Look through the data below and, wherever a line carries the word "file", please copy that line.

[Opening Given data section]

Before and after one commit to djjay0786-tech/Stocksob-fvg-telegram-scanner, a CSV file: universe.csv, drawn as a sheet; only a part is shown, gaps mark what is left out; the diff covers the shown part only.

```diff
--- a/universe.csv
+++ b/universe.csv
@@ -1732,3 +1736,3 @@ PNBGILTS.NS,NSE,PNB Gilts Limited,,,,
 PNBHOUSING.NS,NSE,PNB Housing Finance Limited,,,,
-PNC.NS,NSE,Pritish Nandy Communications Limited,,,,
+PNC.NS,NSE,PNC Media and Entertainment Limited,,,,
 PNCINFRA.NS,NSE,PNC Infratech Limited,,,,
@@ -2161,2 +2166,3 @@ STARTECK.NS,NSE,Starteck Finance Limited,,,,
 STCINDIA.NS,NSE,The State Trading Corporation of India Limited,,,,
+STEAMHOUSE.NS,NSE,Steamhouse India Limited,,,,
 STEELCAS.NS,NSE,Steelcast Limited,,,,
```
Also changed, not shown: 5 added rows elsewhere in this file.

[Closing Given data section]

■ Task solution
Before and after one commit to djjay0786-tech/Stocksob-fvg-telegram-scanner, a CSV file: universe.csv, drawn as a sheet; only a part is shown, gaps mark what is left out; the diff covers the shown part only.
Also changed, not shown: 5 added rows elsewhere in this file.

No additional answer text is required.